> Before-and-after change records
================

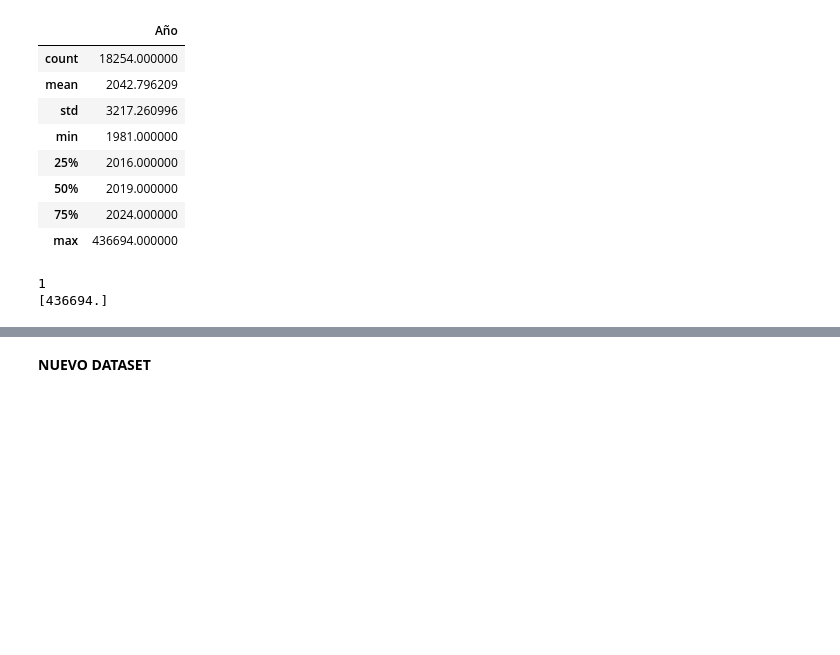
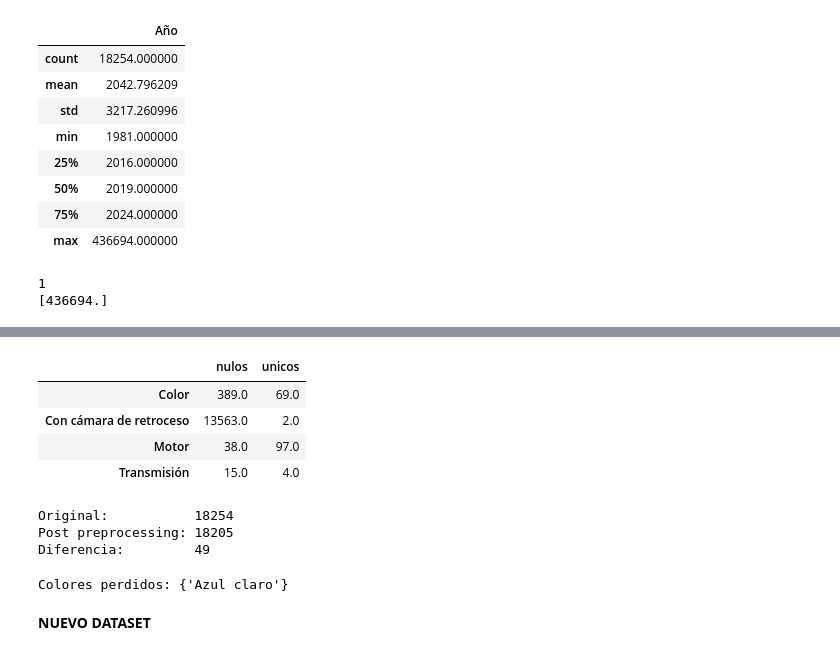
Before and after one commit to PilarOtero/Gurevich_Otero_Informe_PF, a Jupyter notebook: notebook/Gurevich_Otero_Notebook_PF.ipynb, the cells around one changed output, grey strips where cells are left out. Cells and saved outputs as stored; diff of their text form; code cells hidden in the pictures; blank space fills up the shorter version.

```diff
--- a/notebook/Gurevich_Otero_Notebook_PF.ipynb
+++ b/notebook/Gurevich_Otero_Notebook_PF.ipynb
@@ -213,3 +226,28 @@ Tamaño final del dataset ->  (17778, 14)
+# %%
+display(pd.DataFrame({
+    "nulos": data.isnull().sum(),
+     "unicos": data_pre.nunique()
+}).query("nulos > 0"))
+# %% [output]
+|  | nulos | unicos |
+| Color | 389.0 | 69.0 |
+| Con cámara de retroceso | 13563.0 | 2.0 |
+| Motor | 38.0 | 97.0 |
+| Transmisión | 15.0 | 4.0 |
+# %%
+print("Original:          ", data.shape[0])
+print("Post preprocessing:", data_pre.shape[0])
+print("Diferencia:        ", data.shape[0] - data_pre.shape[0])
+# %% [output]
+Original:           18254
+Post preprocessing: 18205
+Diferencia:         49
+# %%
+colores_originales = set(data["Color"].dropna().unique())
+colores_post = set(data_pre["Color"].dropna().unique())
+print("Colores perdidos:", colores_originales - colores_post)
+# %% [output]
+Colores perdidos: {'Azul claro'}
 # %% [markdown]
 **NUEVO DATASET**
 # %%
```
Also changed, not shown: parts of 15 cells of this notebook, 1 other file.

================

> Description of the task
Repeat each entry above exactly, passing over any images.

> Result of this exercise
Before and after one commit to PilarOtero/Gurevich_Otero_Informe_PF, a Jupyter notebook: notebook/Gurevich_Otero_Notebook_PF.ipynb, the cells around one changed output, grey strips where cells are left out. Cells and saved outputs as stored; diff of their text form; code cells hidden in the pictures; blank space fills up the shorter version.

```diff
--- a/notebook/Gurevich_Otero_Notebook_PF.ipynb
+++ b/notebook/Gurevich_Otero_Notebook_PF.ipynb
@@ -213,3 +226,28 @@ Tamaño final del dataset ->  (17778, 14)
+# %%
+display(pd.DataFrame({
+    "nulos": data.isnull().sum(),
+     "unicos": data_pre.nunique()
+}).query("nulos > 0"))
+# %% [output]
+|  | nulos | unicos |
+| Color | 389.0 | 69.0 |
+| Con cámara de retroceso | 13563.0 | 2.0 |
+| Motor | 38.0 | 97.0 |
+| Transmisión | 15.0 | 4.0 |
+# %%
+print("Original:          ", data.shape[0])
+print("Post preprocessing:", data_pre.shape[0])
+print("Diferencia:        ", data.shape[0] - data_pre.shape[0])
+# %% [output]
+Original:           18254
+Post preprocessing: 18205
+Diferencia:         49
+# %%
+colores_originales = set(data["Color"].dropna().unique())
+colores_post = set(data_pre["Color"].dropna().unique())
+print("Colores perdidos:", colores_originales - colores_post)
+# %% [output]
+Colores perdidos: {'Azul claro'}
 # %% [markdown]
 **NUEVO DATASET**
 # %%
```
Also changed, not shown: parts of 15 cells of this notebook, 1 other file.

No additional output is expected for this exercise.